- [Problem] The answer should consist of the records below, repeated exactly, and no pictures.

Given entries below:

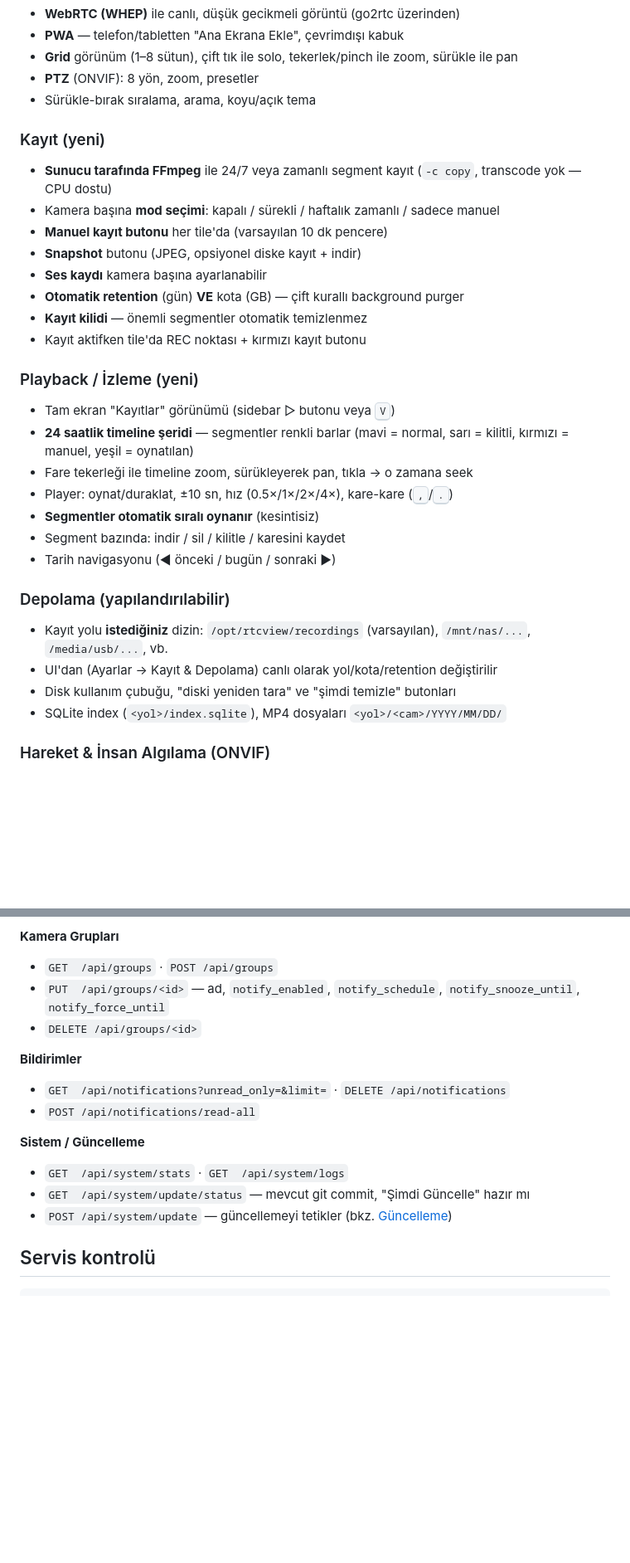
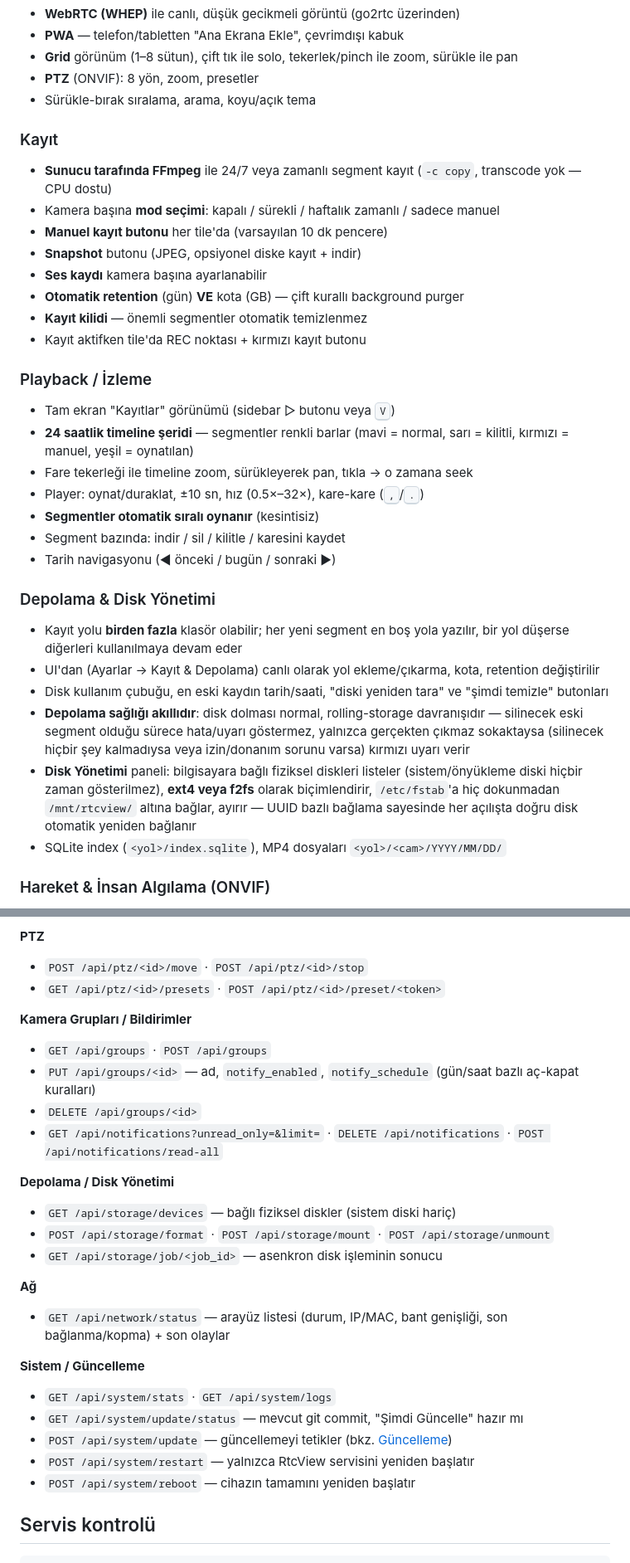
Before and after one commit to ibrahimdoqn/RtcView, a Markdown page: README.md, 2 parts joined by grey strips. Shown at 83% size. Drawn GitHub-style; blank space fills up the shorter version.

```diff
--- a/README.md
+++ b/README.md
@@ -19,7 +19,7 @@ Kayıt için sistemde **`ffmpeg`** yüklü olmalı (installer otomatik kurar).
 - **PTZ** (ONVIF): 8 yön, zoom, presetler
 - Sürükle-bırak sıralama, arama, koyu/açık tema
 
-### Kayıt (yeni)
+### Kayıt
 - **Sunucu tarafında FFmpeg** ile 24/7 veya zamanlı segment kayıt (`-c copy`, transcode yok — CPU dostu)
 - Kamera başına **mod seçimi**: kapalı / sürekli / haftalık zamanlı / sadece manuel
 - **Manuel kayıt butonu** her tile'da (varsayılan 10 dk pencere)
@@ -29,19 +29,21 @@ Kayıt için sistemde **`ffmpeg`** yüklü olmalı (installer otomatik kurar).
 - **Kayıt kilidi** — önemli segmentler otomatik temizlenmez
 - Kayıt aktifken tile'da REC noktası + kırmızı kayıt butonu
 
-### Playback / İzleme (yeni)
+### Playback / İzleme
 - Tam ekran "Kayıtlar" görünümü (sidebar ▷ butonu veya <kbd>V</kbd>)
 - **24 saatlik timeline şeridi** — segmentler renkli barlar (mavi = normal, sarı = kilitli, kırmızı = manuel, yeşil = oynatılan)
 - Fare tekerleği ile timeline zoom, sürükleyerek pan, tıkla → o zamana seek
-- Player: oynat/duraklat, ±10 sn, hız (0.5×/1×/2×/4×), kare-kare (<kbd>,</kbd>/<kbd>.</kbd>)
+- Player: oynat/duraklat, ±10 sn, hız (0.5×–32×), kare-kare (<kbd>,</kbd>/<kbd>.</kbd>)
 - **Segmentler otomatik sıralı oynanır** (kesintisiz)
 - Segment bazında: indir / sil / kilitle / karesini kaydet
 - Tarih navigasyonu (◀ önceki / bugün / sonraki ▶)
 
-### Depolama (yapılandırılabilir)
-- Kayıt yolu **istediğiniz** dizin: `/opt/rtcview/recordings` (varsayılan), `/mnt/nas/...`, `/media/usb/...`, vb.
-- UI'dan (Ayarlar → Kayıt & Depolama) canlı olarak yol/kota/retention değiştirilir
-- Disk kullanım çubuğu, "diski yeniden tara" ve "şimdi temizle" butonları
+### Depolama & Disk Yönetimi
+- Kayıt yolu **birden fazla** klasör olabilir; her yeni segment en boş yola yazılır, bir yol düşerse diğerleri kullanılmaya devam eder
+- UI'dan (Ayarlar → Kayıt & Depolama) canlı olarak yol ekleme/çıkarma, kota, retention değiştirilir
+- Disk kullanım çubuğu, en eski kaydın tarih/saati, "diski yeniden tara" ve "şimdi temizle" butonları
+- **Depolama sağlığı akıllıdır**: disk dolması normal, rolling-storage davranışıdır — silinecek eski segment olduğu sürece hata/uyarı göstermez, yalnızca gerçekten çıkmaz sokaktaysa (silinecek hiçbir şey kalmadıysa veya izin/donanım sorunu varsa) kırmızı uyarı verir
+- **Disk Yönetimi** paneli: bilgisayara bağlı fiziksel diskleri listeler (sistem/önyükleme diski hiçbir zaman gösterilmez), **ext4 veya f2fs** olarak biçimlendirir, `/etc/fstab`'a hiç dokunmadan `/mnt/rtcview/` altına bağlar, ayırır — UUID bazlı bağlama sayesinde her açılışta doğru disk otomatik yeniden bağlanır
 - SQLite index (`<yol>/index.sqlite`), MP4 dosyaları `<yol>/<cam>/YYYY/MM/DD/`
 
 ### Hareket & İnsan Algılama (ONVIF)
@@ -193,18 +230,29 @@ ONVIF hareket/insan algılama motorunun tamamı `app/detection.py` içindedir (k
 - `POST /api/cameras/<id>/detection/test` — ONVIF bağlantısını anlık test eder
 
-**Kamera Grupları**
-- `GET  /api/groups` · `POST /api/groups`
-- `PUT  /api/groups/<id>` — ad, `notify_enabled`, `notify_schedule`, `notify_snooze_until`, `notify_force_until`
+**PTZ**
+- `POST /api/ptz/<id>/move` · `POST /api/ptz/<id>/stop`
+- `GET /api/ptz/<id>/presets` · `POST /api/ptz/<id>/preset/<token>`
+
+**Kamera Grupları / Bildirimler**
+- `GET /api/groups` · `POST /api/groups`
+- `PUT /api/groups/<id>` — ad, `notify_enabled`, `notify_schedule` (gün/saat bazlı aç-kapat kuralları)
 - `DELETE /api/groups/<id>`
+- `GET /api/notifications?unread_only=&limit=` · `DELETE /api/notifications` · `POST /api/notifications/read-all`
 
-**Bildirimler**
-- `GET  /api/notifications?unread_only=&limit=` · `DELETE /api/notifications`
-- `POST /api/notifications/read-all`
+**Depolama / Disk Yönetimi**
+- `GET /api/storage/devices` — bağlı fiziksel diskler (sistem diski hariç)
+- `POST /api/storage/format` · `POST /api/storage/mount` · `POST /api/storage/unmount`
+- `GET /api/storage/job/<job_id>` — asenkron disk işleminin sonucu
+
+**Ağ**
+- `GET /api/network/status` — arayüz listesi (durum, IP/MAC, bant genişliği, son bağlanma/kopma) + son olaylar
 
 **Sistem / Güncelleme**
-- `GET  /api/system/stats` · `GET  /api/system/logs`
-- `GET  /api/system/update/status` — mevcut git commit, "Şimdi Güncelle" hazır mı
+- `GET /api/system/stats` · `GET /api/system/logs`
+- `GET /api/system/update/status` — mevcut git commit, "Şimdi Güncelle" hazır mı
 - `POST /api/system/update` — güncellemeyi tetikler (bkz. [Güncelleme](#güncelleme))
+- `POST /api/system/restart` — yalnızca RtcView servisini yeniden başlatır
+- `POST /api/system/reboot` — cihazın tamamını yeniden başlatır
 
 ## Servis kontrolü
 
```
Also changed, not shown: other parts of README.md (+60 -25 lines).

End of Given entries.

- [Answer below]
Before and after one commit to ibrahimdoqn/RtcView, a Markdown page: README.md, 2 parts joined by grey strips. Shown at 83% size. Drawn GitHub-style; blank space fills up the shorter version.

```diff
--- a/README.md
+++ b/README.md
@@ -19,7 +19,7 @@ Kayıt için sistemde **`ffmpeg`** yüklü olmalı (installer otomatik kurar).
 - **PTZ** (ONVIF): 8 yön, zoom, presetler
 - Sürükle-bırak sıralama, arama, koyu/açık tema
 
-### Kayıt (yeni)
+### Kayıt
 - **Sunucu tarafında FFmpeg** ile 24/7 veya zamanlı segment kayıt (`-c copy`, transcode yok — CPU dostu)
 - Kamera başına **mod seçimi**: kapalı / sürekli / haftalık zamanlı / sadece manuel
 - **Manuel kayıt butonu** her tile'da (varsayılan 10 dk pencere)
@@ -29,19 +29,21 @@ Kayıt için sistemde **`ffmpeg`** yüklü olmalı (installer otomatik kurar).
 - **Kayıt kilidi** — önemli segmentler otomatik temizlenmez
 - Kayıt aktifken tile'da REC noktası + kırmızı kayıt butonu
 
-### Playback / İzleme (yeni)
+### Playback / İzleme
 - Tam ekran "Kayıtlar" görünümü (sidebar ▷ butonu veya <kbd>V</kbd>)
 - **24 saatlik timeline şeridi** — segmentler renkli barlar (mavi = normal, sarı = kilitli, kırmızı = manuel, yeşil = oynatılan)
 - Fare tekerleği ile timeline zoom, sürükleyerek pan, tıkla → o zamana seek
-- Player: oynat/duraklat, ±10 sn, hız (0.5×/1×/2×/4×), kare-kare (<kbd>,</kbd>/<kbd>.</kbd>)
+- Player: oynat/duraklat, ±10 sn, hız (0.5×–32×), kare-kare (<kbd>,</kbd>/<kbd>.</kbd>)
 - **Segmentler otomatik sıralı oynanır** (kesintisiz)
 - Segment bazında: indir / sil / kilitle / karesini kaydet
 - Tarih navigasyonu (◀ önceki / bugün / sonraki ▶)
 
-### Depolama (yapılandırılabilir)
-- Kayıt yolu **istediğiniz** dizin: `/opt/rtcview/recordings` (varsayılan), `/mnt/nas/...`, `/media/usb/...`, vb.
-- UI'dan (Ayarlar → Kayıt & Depolama) canlı olarak yol/kota/retention değiştirilir
-- Disk kullanım çubuğu, "diski yeniden tara" ve "şimdi temizle" butonları
+### Depolama & Disk Yönetimi
+- Kayıt yolu **birden fazla** klasör olabilir; her yeni segment en boş yola yazılır, bir yol düşerse diğerleri kullanılmaya devam eder
+- UI'dan (Ayarlar → Kayıt & Depolama) canlı olarak yol ekleme/çıkarma, kota, retention değiştirilir
+- Disk kullanım çubuğu, en eski kaydın tarih/saati, "diski yeniden tara" ve "şimdi temizle" butonları
+- **Depolama sağlığı akıllıdır**: disk dolması normal, rolling-storage davranışıdır — silinecek eski segment olduğu sürece hata/uyarı göstermez, yalnızca gerçekten çıkmaz sokaktaysa (silinecek hiçbir şey kalmadıysa veya izin/donanım sorunu varsa) kırmızı uyarı verir
+- **Disk Yönetimi** paneli: bilgisayara bağlı fiziksel diskleri listeler (sistem/önyükleme diski hiçbir zaman gösterilmez), **ext4 veya f2fs** olarak biçimlendirir, `/etc/fstab`'a hiç dokunmadan `/mnt/rtcview/` altına bağlar, ayırır — UUID bazlı bağlama sayesinde her açılışta doğru disk otomatik yeniden bağlanır
 - SQLite index (`<yol>/index.sqlite`), MP4 dosyaları `<yol>/<cam>/YYYY/MM/DD/`
 
 ### Hareket & İnsan Algılama (ONVIF)
@@ -193,18 +230,29 @@ ONVIF hareket/insan algılama motorunun tamamı `app/detection.py` içindedir (k
 - `POST /api/cameras/<id>/detection/test` — ONVIF bağlantısını anlık test eder
 
-**Kamera Grupları**
-- `GET  /api/groups` · `POST /api/groups`
-- `PUT  /api/groups/<id>` — ad, `notify_enabled`, `notify_schedule`, `notify_snooze_until`, `notify_force_until`
+**PTZ**
+- `POST /api/ptz/<id>/move` · `POST /api/ptz/<id>/stop`
+- `GET /api/ptz/<id>/presets` · `POST /api/ptz/<id>/preset/<token>`
+
+**Kamera Grupları / Bildirimler**
+- `GET /api/groups` · `POST /api/groups`
+- `PUT /api/groups/<id>` — ad, `notify_enabled`, `notify_schedule` (gün/saat bazlı aç-kapat kuralları)
 - `DELETE /api/groups/<id>`
+- `GET /api/notifications?unread_only=&limit=` · `DELETE /api/notifications` · `POST /api/notifications/read-all`
 
-**Bildirimler**
-- `GET  /api/notifications?unread_only=&limit=` · `DELETE /api/notifications`
-- `POST /api/notifications/read-all`
+**Depolama / Disk Yönetimi**
+- `GET /api/storage/devices` — bağlı fiziksel diskler (sistem diski hariç)
+- `POST /api/storage/format` · `POST /api/storage/mount` · `POST /api/storage/unmount`
+- `GET /api/storage/job/<job_id>` — asenkron disk işleminin sonucu
+
+**Ağ**
+- `GET /api/network/status` — arayüz listesi (durum, IP/MAC, bant genişliği, son bağlanma/kopma) + son olaylar
 
 **Sistem / Güncelleme**
-- `GET  /api/system/stats` · `GET  /api/system/logs`
-- `GET  /api/system/update/status` — mevcut git commit, "Şimdi Güncelle" hazır mı
+- `GET /api/system/stats` · `GET /api/system/logs`
+- `GET /api/system/update/status` — mevcut git commit, "Şimdi Güncelle" hazır mı
 - `POST /api/system/update` — güncellemeyi tetikler (bkz. [Güncelleme](#güncelleme))
+- `POST /api/system/restart` — yalnızca RtcView servisini yeniden başlatır
+- `POST /api/system/reboot` — cihazın tamamını yeniden başlatır
 
 ## Servis kontrolü
 
```
Also changed, not shown: other parts of README.md (+60 -25 lines).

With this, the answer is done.